Task description = All of the lines below should be output exactly as shown.

== Source information

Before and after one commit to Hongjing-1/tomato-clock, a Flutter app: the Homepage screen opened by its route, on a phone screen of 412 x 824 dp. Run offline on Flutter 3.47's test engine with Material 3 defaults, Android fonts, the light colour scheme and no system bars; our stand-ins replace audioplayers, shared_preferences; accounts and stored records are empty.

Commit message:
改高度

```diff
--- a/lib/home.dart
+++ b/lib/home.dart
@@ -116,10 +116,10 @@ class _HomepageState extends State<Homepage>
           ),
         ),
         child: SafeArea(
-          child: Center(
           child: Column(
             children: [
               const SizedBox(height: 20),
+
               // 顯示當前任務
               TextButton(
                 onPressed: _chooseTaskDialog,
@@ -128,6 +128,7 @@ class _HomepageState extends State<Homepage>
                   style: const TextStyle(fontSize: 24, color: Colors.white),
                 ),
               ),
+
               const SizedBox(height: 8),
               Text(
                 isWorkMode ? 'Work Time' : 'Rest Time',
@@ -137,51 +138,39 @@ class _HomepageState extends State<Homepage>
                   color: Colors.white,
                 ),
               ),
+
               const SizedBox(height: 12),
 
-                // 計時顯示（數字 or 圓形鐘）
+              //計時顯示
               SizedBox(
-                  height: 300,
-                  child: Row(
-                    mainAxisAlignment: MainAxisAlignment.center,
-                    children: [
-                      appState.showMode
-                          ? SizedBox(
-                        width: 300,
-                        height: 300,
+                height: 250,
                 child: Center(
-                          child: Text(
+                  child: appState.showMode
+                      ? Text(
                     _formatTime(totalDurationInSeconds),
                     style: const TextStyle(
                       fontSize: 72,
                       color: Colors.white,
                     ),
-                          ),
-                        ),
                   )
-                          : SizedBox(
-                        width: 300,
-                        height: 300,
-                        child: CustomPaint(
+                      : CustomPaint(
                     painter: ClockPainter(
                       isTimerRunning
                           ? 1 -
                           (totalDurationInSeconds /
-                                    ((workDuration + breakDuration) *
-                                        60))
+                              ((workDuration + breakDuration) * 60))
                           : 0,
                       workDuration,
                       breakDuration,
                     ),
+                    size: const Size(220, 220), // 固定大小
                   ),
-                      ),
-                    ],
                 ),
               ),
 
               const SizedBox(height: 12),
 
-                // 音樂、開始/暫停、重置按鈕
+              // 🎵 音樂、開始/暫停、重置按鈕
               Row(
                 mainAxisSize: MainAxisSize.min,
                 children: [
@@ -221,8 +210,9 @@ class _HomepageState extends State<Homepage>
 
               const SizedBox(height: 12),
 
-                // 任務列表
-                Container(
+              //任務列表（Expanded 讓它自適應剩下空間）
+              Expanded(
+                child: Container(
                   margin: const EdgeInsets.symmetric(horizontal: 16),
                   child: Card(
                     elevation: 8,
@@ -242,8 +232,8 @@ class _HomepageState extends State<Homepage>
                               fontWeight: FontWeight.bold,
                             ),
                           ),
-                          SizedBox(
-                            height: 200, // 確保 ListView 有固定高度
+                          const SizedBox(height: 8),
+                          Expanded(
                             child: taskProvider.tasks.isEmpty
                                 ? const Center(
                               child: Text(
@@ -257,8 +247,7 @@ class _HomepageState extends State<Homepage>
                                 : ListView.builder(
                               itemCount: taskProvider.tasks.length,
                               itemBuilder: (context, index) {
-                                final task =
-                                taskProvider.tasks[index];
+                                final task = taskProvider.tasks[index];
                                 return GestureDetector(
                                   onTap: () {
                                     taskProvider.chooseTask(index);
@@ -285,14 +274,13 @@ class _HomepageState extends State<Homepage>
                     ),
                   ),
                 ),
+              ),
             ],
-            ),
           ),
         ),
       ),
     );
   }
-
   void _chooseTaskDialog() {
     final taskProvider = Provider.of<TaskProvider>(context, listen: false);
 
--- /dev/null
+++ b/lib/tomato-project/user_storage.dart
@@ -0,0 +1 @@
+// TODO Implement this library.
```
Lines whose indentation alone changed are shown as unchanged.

====

Response =
Before and after one commit to Hongjing-1/tomato-clock, a Flutter app: the Homepage screen opened by its route, on a phone screen of 412 x 824 dp. Run offline on Flutter 3.47's test engine with Material 3 defaults, Android fonts, the light colour scheme and no system bars; our stand-ins replace audioplayers, shared_preferences; accounts and stored records are empty.

Commit message:
改高度

```diff
--- a/lib/home.dart
+++ b/lib/home.dart
@@ -116,10 +116,10 @@ class _HomepageState extends State<Homepage>
           ),
         ),
         child: SafeArea(
-          child: Center(
           child: Column(
             children: [
               const SizedBox(height: 20),
+
               // 顯示當前任務
               TextButton(
                 onPressed: _chooseTaskDialog,
@@ -128,6 +128,7 @@ class _HomepageState extends State<Homepage>
                   style: const TextStyle(fontSize: 24, color: Colors.white),
                 ),
               ),
+
               const SizedBox(height: 8),
               Text(
                 isWorkMode ? 'Work Time' : 'Rest Time',
@@ -137,51 +138,39 @@ class _HomepageState extends State<Homepage>
                   color: Colors.white,
                 ),
               ),
+
               const SizedBox(height: 12),
 
-                // 計時顯示（數字 or 圓形鐘）
+              //計時顯示
               SizedBox(
-                  height: 300,
-                  child: Row(
-                    mainAxisAlignment: MainAxisAlignment.center,
-                    children: [
-                      appState.showMode
-                          ? SizedBox(
-                        width: 300,
-                        height: 300,
+                height: 250,
                 child: Center(
-                          child: Text(
+                  child: appState.showMode
+                      ? Text(
                     _formatTime(totalDurationInSeconds),
                     style: const TextStyle(
                       fontSize: 72,
                       color: Colors.white,
                     ),
-                          ),
-                        ),
                   )
-                          : SizedBox(
-                        width: 300,
-                        height: 300,
-                        child: CustomPaint(
+                      : CustomPaint(
                     painter: ClockPainter(
                       isTimerRunning
                           ? 1 -
                           (totalDurationInSeconds /
-                                    ((workDuration + breakDuration) *
-                                        60))
+                              ((workDuration + breakDuration) * 60))
                           : 0,
                       workDuration,
                       breakDuration,
                     ),
+                    size: const Size(220, 220), // 固定大小
                   ),
-                      ),
-                    ],
                 ),
               ),
 
               const SizedBox(height: 12),
 
-                // 音樂、開始/暫停、重置按鈕
+              // 🎵 音樂、開始/暫停、重置按鈕
               Row(
                 mainAxisSize: MainAxisSize.min,
                 children: [
@@ -221,8 +210,9 @@ class _HomepageState extends State<Homepage>
 
               const SizedBox(height: 12),
 
-                // 任務列表
-                Container(
+              //任務列表（Expanded 讓它自適應剩下空間）
+              Expanded(
+                child: Container(
                   margin: const EdgeInsets.symmetric(horizontal: 16),
                   child: Card(
                     elevation: 8,
@@ -242,8 +232,8 @@ class _HomepageState extends State<Homepage>
                               fontWeight: FontWeight.bold,
                             ),
                           ),
-                          SizedBox(
-                            height: 200, // 確保 ListView 有固定高度
+                          const SizedBox(height: 8),
+                          Expanded(
                             child: taskProvider.tasks.isEmpty
                                 ? const Center(
                               child: Text(
@@ -257,8 +247,7 @@ class _HomepageState extends State<Homepage>
                                 : ListView.builder(
                               itemCount: taskProvider.tasks.length,
                               itemBuilder: (context, index) {
-                                final task =
-                                taskProvider.tasks[index];
+                                final task = taskProvider.tasks[index];
                                 return GestureDetector(
                                   onTap: () {
                                     taskProvider.chooseTask(index);
@@ -285,14 +274,13 @@ class _HomepageState extends State<Homepage>
                     ),
                   ),
                 ),
+              ),
             ],
-            ),
           ),
         ),
       ),
     );
   }
-
   void _chooseTaskDialog() {
     final taskProvider = Provider.of<TaskProvider>(context, listen: false);
 
--- /dev/null
+++ b/lib/tomato-project/user_storage.dart
@@ -0,0 +1 @@
+// TODO Implement this library.
```
Lines whose indentation alone changed are shown as unchanged.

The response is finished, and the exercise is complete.